Although it is unlikely that Josie’s model alone can speak about CYP51 as a target of antifungal compounds, it does speak more widely of the intricacy and delicacy of protein structure itself. Instead of using a variegated wool, each colour has been chosen to depict a different part of the structure. We don’t know exactly what each means, but we know that the colours are important because they were chosen. Similarly, the (α-)helices (orange) and short straight sections of the protein (turquoise, β-sheet?) are not random but careful, directed and ordered.
Josie described what the experience of making the model gave to her:
In actually making the model I came to think a lot more about the protein. I’ve worked with members of the same family of proteins (CYPs) for several years and I’m used to thinking about how changes in the tertiary structure affect their interactions with substrates and inhibitors – it’s something that I visualise, but I usually only discuss in terms of affinity measurements, whether I can successfully over-express active, correctly folded, protein and ultimately how these changes affect resistance and activity in vivo. Folding the structure myself really made me appreciate how difficult it is to get correctly folded proteins outside of their native environment – as a result I felt less disappointed about my attempts at protein expression that have failed.
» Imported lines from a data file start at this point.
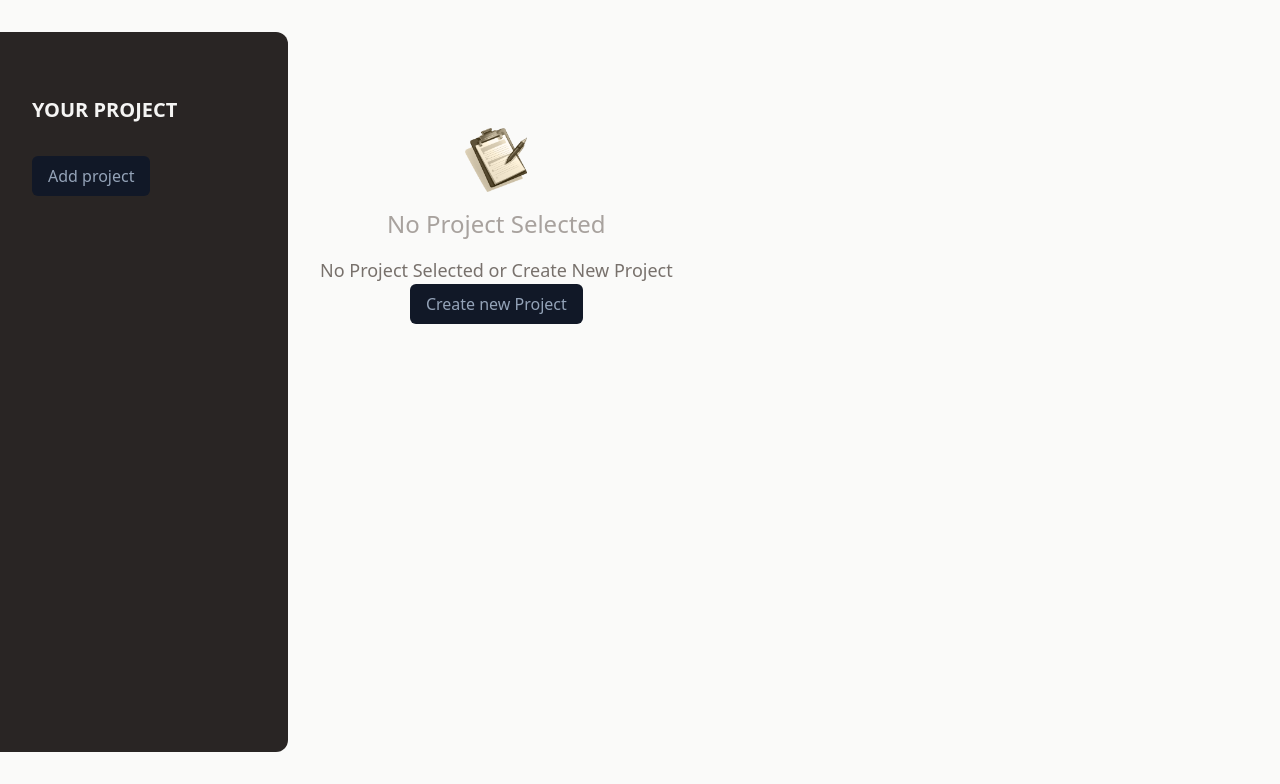
Repository: sibi24sibi/todo-list-using-reactjs
Page: /
These files come from the project's save history. The page is drawn as it stood at one moment and after the next save; the edit follows.
The browser window is 1280 px wide. The pictures show the whole page.
The project was rebuilt for these pictures with package versions that can differ from the ones it lists, and the page was loaded fresh each time. Also part of the build but not shown: vite.config.js, src/Components/Input.jsx, src/Components/NewProjects.jsx.

Above is the page before, as saved 2024-06-24 15:03:39.

### src/App.jsx
import NewPoject from "./Components/NewProjects";
import Noprojects from "./Components/NoProjects";
import SideBar from "./Components/SideBar";

function App() {
  return (
    <>
      <main className="h-screen my-8 flex gap-8">
        <SideBar />
        <Noprojects />
      </main>
    </>
  );
}

export default App;

### src/Components/NoProjects.jsx
import noProjects from "../assets/no-projects.png";
import Button from "./Button";

export default function Noprojects() {
  return (
    <div className="W-2/3  mt-24 text-center">
      <img
        src={noProjects}
        alt="No Projects"
        className="w-16 h-16 object-contain mx-auto"
      />
      <h2 className="text-2xl my-4  text-stone-400 ">No Project Selected</h2>
      <p className=" text-lg  text-stone-500 ">
        No Project Selected or Create New Project
      </p>
      <p>
        <Button className="">Create new Project</Button>
      </p>
    </div>
  );
}

### src/Components/SideBar.jsx
import Button from "./Button";

export default function SideBar() {
  return (
    <aside className="w-1/3 px-8 py-16 bg-stone-800 text-stone-50 md:w-72 rounded-r-xl">
      <h2 className="mb-8 font-bold uppercase md:text-xl text-stone-100">
        your project
      </h2>
      <div>
        <Button className="px-4 py-2 text-slate-400 hover:text-slate-900 md:text-base rounded-md bg-slate-800 hover:bg-slate-400">
          Add project
        </Button>
      </div>
      <ul></ul>
    </aside>
  );
}

### src/Components/Button.jsx
export default function Button({ children, ...props }) {
  return (
    <button
      {...props}
      className="px-4 py-2 text-slate-400 hover:text-gray-950 md:text-base rounded-md  bg-gray-900 hover:bg-slate-400"
    >
      {children}
    </button>
  );
}

Loaded but not shown: index.html (common file); src/main.jsx (common file); src/index.css (common file); tailwind.config.js (common file)

After the next save:
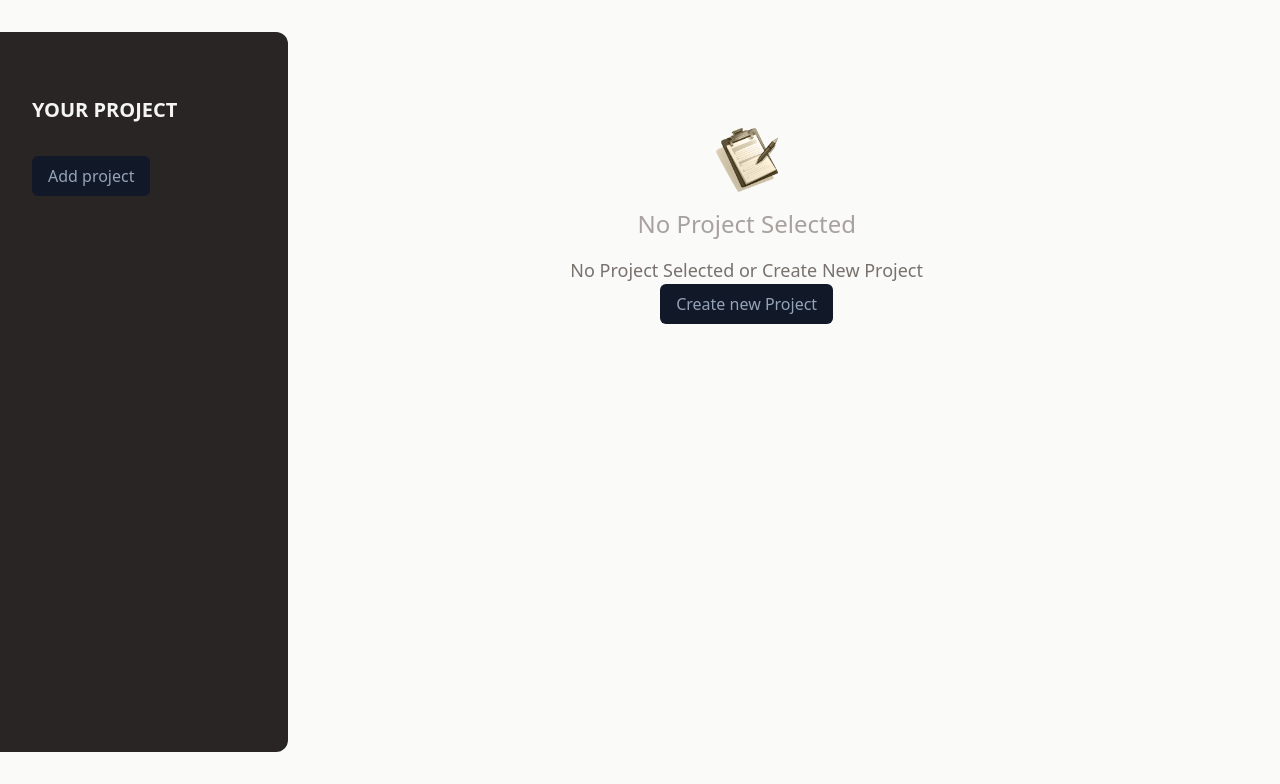
Saved 40 s later.
--- a/src/Components/NoProjects.jsx
+++ b/src/Components/NoProjects.jsx
@@ -3,7 +3,7 @@ import Button from "./Button";
 
 export default function Noprojects() {
   return (
-    <div className="W-2/3  mt-24 text-center">
+    <div className="w-2/3  mt-24 text-center">
       <img
         src={noProjects}
         alt="No Projects"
I think this is really important, and indeed the experience of making art is frequently more valuable than how it might be accepted by an audience. I have previously discussed this notion with respect to Elizabeth’s Price’s Turner Prize win – the need to be true to yourself and your own learning in the first instance. Could this raise an argument for ‘extra-curricular’ activities for scientists as a way to make them think differently about their scientific questions? Last Autumn I gave a talk about the use of drawing as a research tool at the Thinking Through Drawing symposium at Wimbledon College of Art, and it is conceivable that other artistic tools could be used in a similar way. It seems as though allowing molecular biologists an hour or two a week to attend a knitting class focussing on protein folding, for example, might actually benefit their scientific research. A multi-media sculpture class could be a lot of fun – imagine clay, metal wire, string, chicken wire, cardboard and a lot of mess. I’d be interested to know whether other scientists think that this (or other types of art classes) would be a worthwhile pursuit.